The Kinks were the original Brit Pop, who took the lyricism and catchy melodies of The Beatles and their Merseybeat contemporaries, turned up the amps, and turned out a rawer sound, paving the way for punk, heavier rock groups like The Who, as well as crafting realistic portraits of life on the streets of London.
Early singles such as You Really Got Me and All Day and All of the Night (both 1965) are 3-minute 3-chord nuggets of aural wonder. It was only a couple of years before Ray Davies had progressed to songs such as Lola and Waterloo Sunset, arguably one of the greatest pop songs of the English language.
The Kinks are a very British band writing about a very British sensibility, none more so than in their late 60s concept albums, The Village Green Preservation Society and Arthur (Or the Decline and Fall of the British Empire) where Davies delivers a wry commentary on the state of society.
This 1991 cheapo compilation from Castle Communications offers good coverage of the Kinks output over 25 tracks, featuring all the best known hits as well as other gems such as David Watts, Death Of A Clown and Dead End Street.
Best Bits: The wonderful Waterloo Sunset
Genre: Original Brit Pop

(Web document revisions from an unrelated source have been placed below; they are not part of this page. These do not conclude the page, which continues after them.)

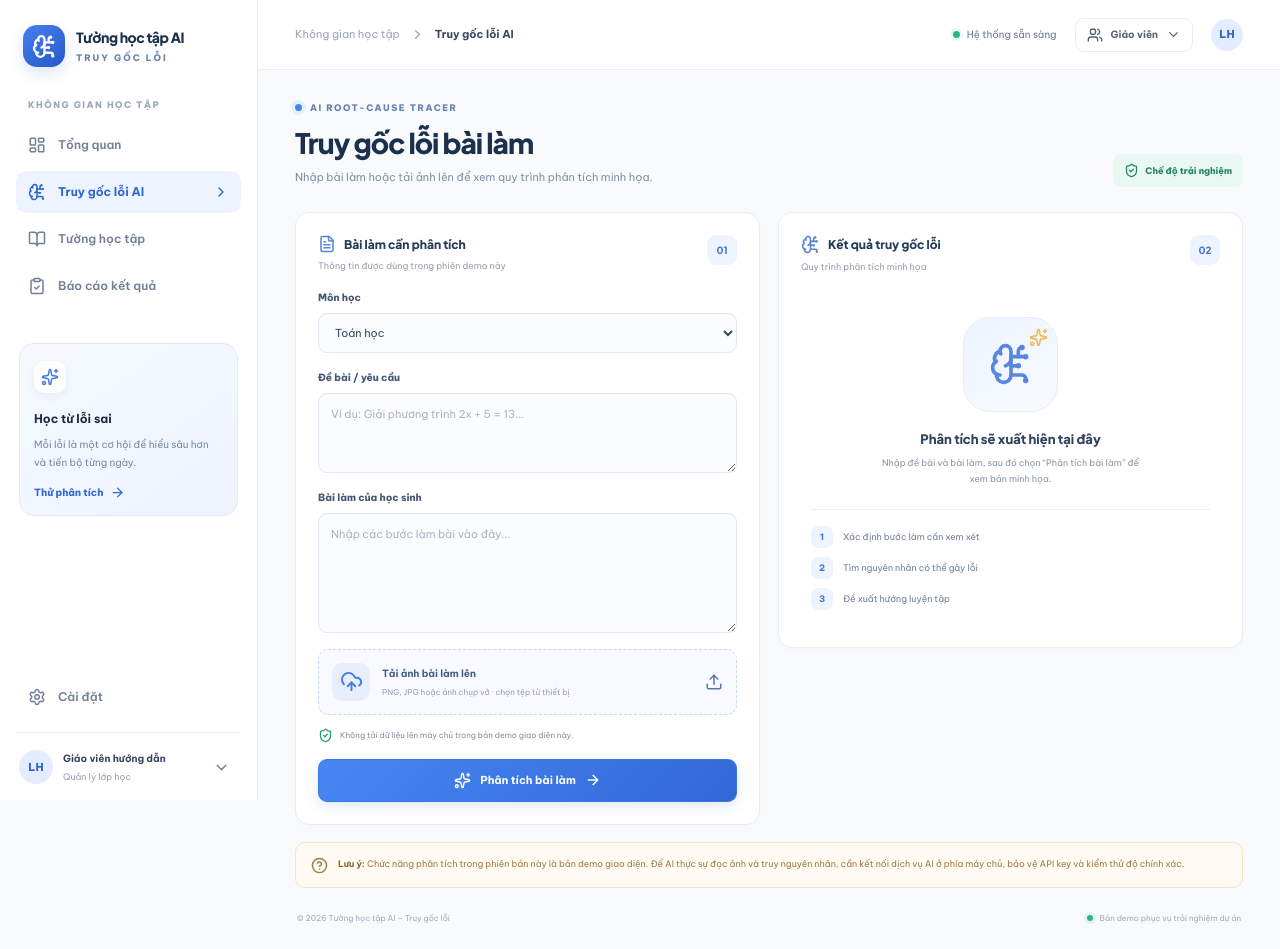
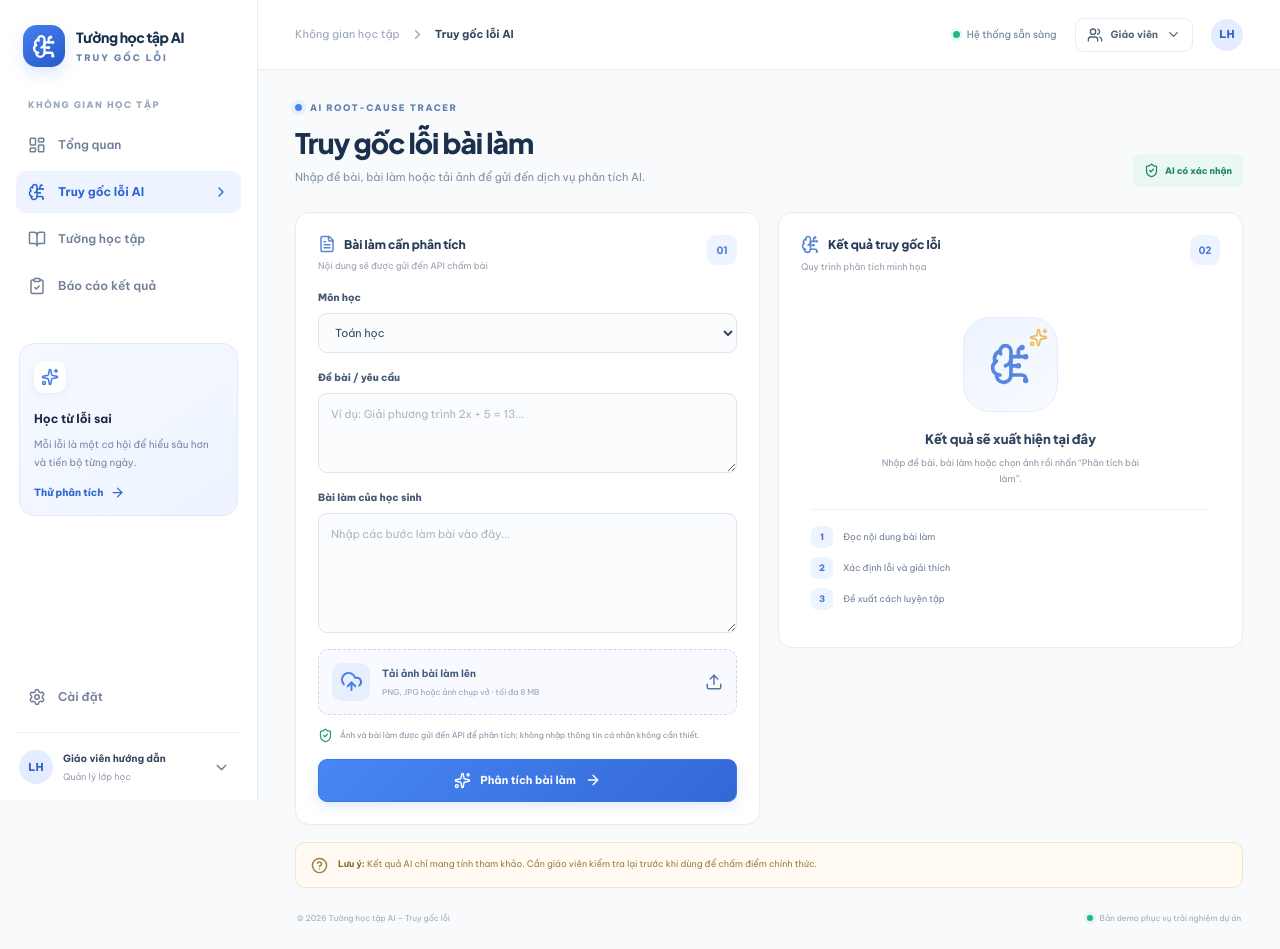
Before and after one commit to lamhoang2012/tuongai, a React (Vite) app: page / in a window 1280 px wide. Both pictures are taken after a click on the button "Truy gốc lỗi AI". Built offline with nearby package versions, Linux system fonts and the light colour scheme.

Commit message:
Connect analysis UI to grading API

```diff
--- a/src/App.tsx
+++ b/src/App.tsx
@@ -24,6 +24,10 @@ export default function App() {
   const [question, setQuestion] = useState('');
   const [answer, setAnswer] = useState('');
   const [uploadedName, setUploadedName] = useState('');
+  const [uploadedFile, setUploadedFile] = useState<File | null>(null);
+  const [subject, setSubject] = useState('Toán học');
+  const [gradingResult, setGradingResult] = useState<any>(null);
+  const [isAnalyzing, setIsAnalyzing] = useState(false);
   const [analyzed, setAnalyzed] = useState(false);
   const [samples, setSamples] = useState(initialSamples);
   const [notice, setNotice] = useState('');
@@ -32,13 +36,47 @@ export default function App() {
   const filteredSamples = useMemo(() => samples.filter(s => (s.name + s.subject + s.issue).toLowerCase().includes(search.toLowerCase())), [samples, search]);
 
   const go = (next: View) => { setView(next); setMobileMenu(false); setNotice(''); };
-  const analyze = () => {
-    if (!question.trim() && !uploadedName) {
-      setNotice('Hãy nhập bài làm hoặc tải ảnh bài tập lên trước nhé.');
+  const analyze = async () => {
+    if (!question.trim() && !answer.trim() && !uploadedFile) {
+      setNotice('Hãy nhập đề bài, bài làm hoặc tải ảnh bài tập lên trước nhé.');
       return;
     }
-    setAnalyzed(true);
-    setNotice('Đã tạo bản phân tích minh họa. Giáo viên cần xác nhận trước khi sử dụng kết quả.');
+    setIsAnalyzing(true);
+    setNotice('');
+    setGradingResult(null);
+    try {
+      let imageBase64: string | undefined;
+      if (uploadedFile) {
+        imageBase64 = await new Promise<string>((resolve, reject) => {
+          const reader = new FileReader();
+          reader.onload = () => typeof reader.result === 'string' ? resolve(reader.result) : reject(new Error('Không đọc được ảnh.'));
+          reader.onerror = () => reject(new Error('Không đọc được tệp ảnh.'));
+          reader.readAsDataURL(uploadedFile);
+        });
+      }
+      const response = await fetch('/api/grade', {
+        method: 'POST',
+        headers: { 'Content-Type': 'application/json' },
+        body: JSON.stringify({
+          assignmentTitle: question,
+          studentText: answer,
+          subject,
+          imageBase64,
+          mimeType: uploadedFile?.type || 'image/jpeg'
+        })
+      });
+      const payload = await response.json();
+      if (!response.ok || !payload.success || !payload.data) {
+        throw new Error(payload.error || 'Không thể phân tích bài làm. Vui lòng thử lại.');
+      }
+      setGradingResult(payload.data);
+      setAnalyzed(true);
+      setNotice(payload.isSimulatedNotice || 'Đã nhận kết quả phân tích. Hãy kiểm tra lại trước khi sử dụng để chấm điểm.');
+    } catch (error) {
+      setNotice(error instanceof Error ? error.message : 'Đã xảy ra lỗi khi phân tích bài làm.');
+    } finally {
+      setIsAnalyzing(false);
+    }
   };
   const addPractice = () => {
     setSamples(prev => [{ id: Date.now(), name: 'Bài làm mới', subject: 'Bài luyện tập · Đại số', score: 8, status: 'Vừa cập nhật', issue: 'Đã lưu vào tường học tập', color: 'blue' }, ...prev]);
@@ -119,21 +157,29 @@ export default function App() {
           </>}
 
           {view === 'analysis' && <section className="workspace-page">
-            <div className="section-heading"><div><div className="eyebrow"><span className="eyebrow-dot"/> AI ROOT-CAUSE TRACER</div><h1>Truy gốc lỗi bài làm</h1><p className="page-subtitle">Nhập bài làm hoặc tải ảnh lên để xem quy trình phân tích minh họa.</p></div><div className="demo-badge"><ShieldCheck size={15}/> Chế độ trải nghiệm</div></div>
-            <div className="analysis-layout"><div className="panel input-panel"><div className="panel-heading"><div><h3><FileText size={18}/> Bài làm cần phân tích</h3><p>Thông tin được dùng trong phiên demo này</p></div><span className="step-number">01</span></div>
-              <label className="field-label">Môn học</label><select className="select-field" defaultValue="math"><option value="math">Toán học</option><option value="literature">Ngữ văn</option><option value="english">Tiếng Anh</option><option value="science">Khoa học tự nhiên</option></select>
+            <div className="section-heading"><div><div className="eyebrow"><span className="eyebrow-dot"/> AI ROOT-CAUSE TRACER</div><h1>Truy gốc lỗi bài làm</h1><p className="page-subtitle">Nhập đề bài, bài làm hoặc tải ảnh để gửi đến dịch vụ phân tích AI.</p></div><div className="demo-badge"><ShieldCheck size={15}/> AI có xác nhận</div></div>
+            <div className="analysis-layout"><div className="panel input-panel"><div className="panel-heading"><div><h3><FileText size={18}/> Bài làm cần phân tích</h3><p>Nội dung sẽ được gửi đến API chấm bài</p></div><span className="step-number">01</span></div>
+              <label className="field-label">Môn học</label><select className="select-field" value={subject} onChange={e => setSubject(e.target.value)}><option>Toán học</option><option>Ngữ văn</option><option>Tiếng Anh</option><option>Khoa học tự nhiên</option></select>
               <label className="field-label">Đề bài / yêu cầu</label><textarea className="text-field" rows={3} value={question} onChange={e => setQuestion(e.target.value)} placeholder="Ví dụ: Giải phương trình 2x + 5 = 13..." />
               <label className="field-label">Bài làm của học sinh</label><textarea className="text-field answer-field" rows={5} value={answer} onChange={e => setAnswer(e.target.value)} placeholder="Nhập các bước làm bài vào đây..." />
-              <input ref={fileRef} type="file" accept="image/*" className="hidden-input" onChange={e => { const f=e.target.files?.[0]; if(f) setUploadedName(f.name); }} />
-              <button className={`upload-zone ${uploadedName ? 'upload-done' : ''}`} onClick={() => fileRef.current?.click()}><span className="upload-icon">{uploadedName ? <CheckCircle2 size={22}/> : <CloudUpload size={23}/>}</span><span><strong>{uploadedName || 'Tải ảnh bài làm lên'}</strong><small>{uploadedName ? 'Đã chọn tệp trên thiết bị · demo chưa gửi lên máy chủ' : 'PNG, JPG hoặc ảnh chụp vở · chọn tệp từ thiết bị'}</small></span><Upload size={18}/></button>
-              <div className="privacy-note"><ShieldCheck size={15}/> Không tải dữ liệu lên máy chủ trong bản demo giao diện này.</div>
-              <button className="primary-btn full-btn" onClick={analyze}><Sparkles size={17}/> Phân tích bài làm <ArrowRight size={16}/></button>
+              <input ref={fileRef} type="file" accept="image/*" className="hidden-input" onChange={e => { const f=e.target.files?.[0]; if(f) { if(f.size > 8 * 1024 * 1024) { setNotice("Ảnh quá lớn. Vui lòng chọn ảnh dưới 8 MB."); e.target.value = ""; return; } setUploadedFile(f); setUploadedName(f.name); setAnalyzed(false); setGradingResult(null); } }} />
+              <button className={`upload-zone ${uploadedName ? 'upload-done' : ''}`} onClick={() => fileRef.current?.click()}><span className="upload-icon">{uploadedName ? <CheckCircle2 size={22}/> : <CloudUpload size={23}/>}</span><span><strong>{uploadedName || 'Tải ảnh bài làm lên'}</strong><small>{uploadedName ? 'Ảnh sẽ được gửi khi bạn nhấn phân tích' : 'PNG, JPG hoặc ảnh chụp vở · tối đa 8 MB'}</small></span><Upload size={18}/></button>
+              <div className="privacy-note"><ShieldCheck size={15}/> Ảnh và bài làm được gửi đến API để phân tích; không nhập thông tin cá nhân không cần thiết.</div>
+              <button className="primary-btn full-btn" onClick={analyze} disabled={isAnalyzing}>{isAnalyzing ? <><Activity size={17}/> Đang phân tích...</> : <><Sparkles size={17}/> Phân tích bài làm <ArrowRight size={16}/></>}</button>
             </div>
             <div className="panel results-panel"><div className="panel-heading"><div><h3><BrainCircuit size={19}/> Kết quả truy gốc lỗi</h3><p>Quy trình phân tích minh họa</p></div><span className="step-number">02</span></div>
-              {!analyzed ? <div className="empty-result"><div className="empty-illustration"><BrainCircuit size={44}/><Sparkles size={19} className="empty-spark"/></div><h3>Phân tích sẽ xuất hiện tại đây</h3><p>Nhập đề bài và bài làm, sau đó chọn “Phân tích bài làm” để xem bản minh họa.</p><div className="process-list"><div><span>1</span> Xác định bước làm cần xem xét</div><div><span>2</span> Tìm nguyên nhân có thể gây lỗi</div><div><span>3</span> Đề xuất hướng luyện tập</div></div></div> :
-                <div className="result-content"><div className="result-summary"><span className="result-icon"><AlertCircle size={22}/></span><div><span className="result-kicker">NHẬN ĐỊNH MINH HỌA</span><h3>Cần kiểm tra lại một bước biến đổi</h3><p>Đây là kết quả mẫu, không phải kết luận AI thực tế.</p></div></div><div className="root-cause"><div className="cause-label"><span>01</span> NGUYÊN NHÂN CÓ THỂ</div><strong>Chưa áp dụng nhất quán quy tắc biến đổi</strong><p>Đối chiếu từng dòng với đề bài và yêu cầu học sinh giải thích lý do của mỗi phép biến đổi.</p></div><div className="root-cause solution"><div className="cause-label"><span>02</span> HƯỚNG KHẮC PHỤC</div><strong>Luyện từng bước, kiểm tra bằng phép thay</strong><p>Viết lại phép biến đổi, kiểm tra dấu và thay kết quả vào đề để xác minh.</p></div><div className="teacher-review"><ShieldCheck size={18}/><span><strong>Giáo viên xác nhận</strong><small>Luôn kiểm tra kết quả trước khi chấm điểm hoặc phản hồi cho học sinh.</small></span></div><button className="secondary-btn full-btn" onClick={() => { setAnalyzed(false); setNotice('Bạn có thể chỉnh sửa bài làm và phân tích lại.'); }}>Làm mới phân tích</button></div>}
+              {!analyzed || !gradingResult ? <div className="empty-result"><div className="empty-illustration"><BrainCircuit size={44}/><Sparkles size={19} className="empty-spark"/></div><h3>{isAnalyzing ? 'Đang đọc và phân tích bài làm' : 'Kết quả sẽ xuất hiện tại đây'}</h3><p>{isAnalyzing ? 'Vui lòng đợi trong giây lát.' : 'Nhập đề bài, bài làm hoặc chọn ảnh rồi nhấn “Phân tích bài làm”.'}</p><div className="process-list"><div><span>1</span> Đọc nội dung bài làm</div><div><span>2</span> Xác định lỗi và giải thích</div><div><span>3</span> Đề xuất cách luyện tập</div></div></div> :
+                <div className="result-content">
+                  <div className="result-summary"><span className="result-icon"><CheckCircle2 size={22}/></span><div><span className="result-kicker">KẾT QUẢ PHÂN TÍCH</span><h3>{gradingResult.summaryVerdict || 'Đã phân tích bài làm'}</h3><p>Điểm tham khảo: <strong>{typeof gradingResult.score === 'number' ? gradingResult.score + '/10' : 'Chưa có điểm'}</strong></p></div></div>
+                  {gradingResult.transcription && <div className="root-cause"><div className="cause-label"><span>01</span> NỘI DUNG NHẬN DIỆN</div><p style={{whiteSpace:'pre-wrap'}}>{gradingResult.transcription}</p></div>}
+                  {Array.isArray(gradingResult.strengths) && gradingResult.strengths.length > 0 && <div className="root-cause solution"><div className="cause-label"><span>02</span> ĐIỂM LÀM TỐT</div><ul>{gradingResult.strengths.map((item:string,i:number)=><li key={i}>{item}</li>)}</ul></div>}
+                  {Array.isArray(gradingResult.lineFeedback) && gradingResult.lineFeedback.map((item:any,i:number)=><div className="root-cause" key={i}><div className="cause-label"><span>{String(i+3).padStart(2,'0')}</span> {item.stepOrLine || 'Nhận xét'}</div><strong>{item.status === 'error' ? 'Cần sửa' : item.status === 'warning' ? 'Cần lưu ý' : 'Nhận xét'}</strong><p>{item.detail}</p><p>{item.comment}</p>{item.correction && <p><strong>Cách sửa:</strong> {item.correction}</p>}</div>)}
+                  {gradingResult.overallComment && <div className="teacher-review"><ShieldCheck size={18}/><span><strong>Nhận xét chung</strong><small>{gradingResult.overallComment}</small></span></div>}
+                  {Array.isArray(gradingResult.recommendedPractice) && gradingResult.recommendedPractice.map((item:any,i:number)=><div className="root-cause solution" key={i}><strong>{item.title || 'Bài luyện tập'}</strong><p>{item.question}</p>{item.hint && <p><strong>Gợi ý:</strong> {item.hint}</p>}</div>)}
+                  <button className="secondary-btn full-btn" onClick={() => { setAnalyzed(false); setGradingResult(null); setNotice('Bạn có thể chỉnh sửa bài làm và phân tích lại.'); }}>Làm mới phân tích</button>
+                </div>}
             </div></div>
-            <div className="disclaimer"><CircleHelp size={17}/><p><strong>Lưu ý:</strong> Chức năng phân tích trong phiên bản này là bản demo giao diện. Để AI thực sự đọc ảnh và truy nguyên nhân, cần kết nối dịch vụ AI ở phía máy chủ, bảo vệ API key và kiểm thử độ chính xác.</p></div>
+            <div className="disclaimer"><CircleHelp size={17}/><p><strong>Lưu ý:</strong> Kết quả AI chỉ mang tính tham khảo. Cần giáo viên kiểm tra lại trước khi dùng để chấm điểm chính thức.</p></div>
           </section>}
 
           {view === 'wall' && <section className="workspace-page"><div className="section-heading"><div><div className="eyebrow"><span className="eyebrow-dot"/> CLASS LEARNING WALL</div><h1>Tường học tập lớp 8A4</h1><p className="page-subtitle">Tổng hợp bài làm, ghi nhận tiến bộ và các điểm cần luyện tập.</p></div><button className="primary-btn" onClick={() => go('analysis')}><Plus size={17}/> Thêm bài làm</button></div>
```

Like This, Try This: “If you can’t clap your hands, there’s no hope.” The Kinks performing Lola in 1979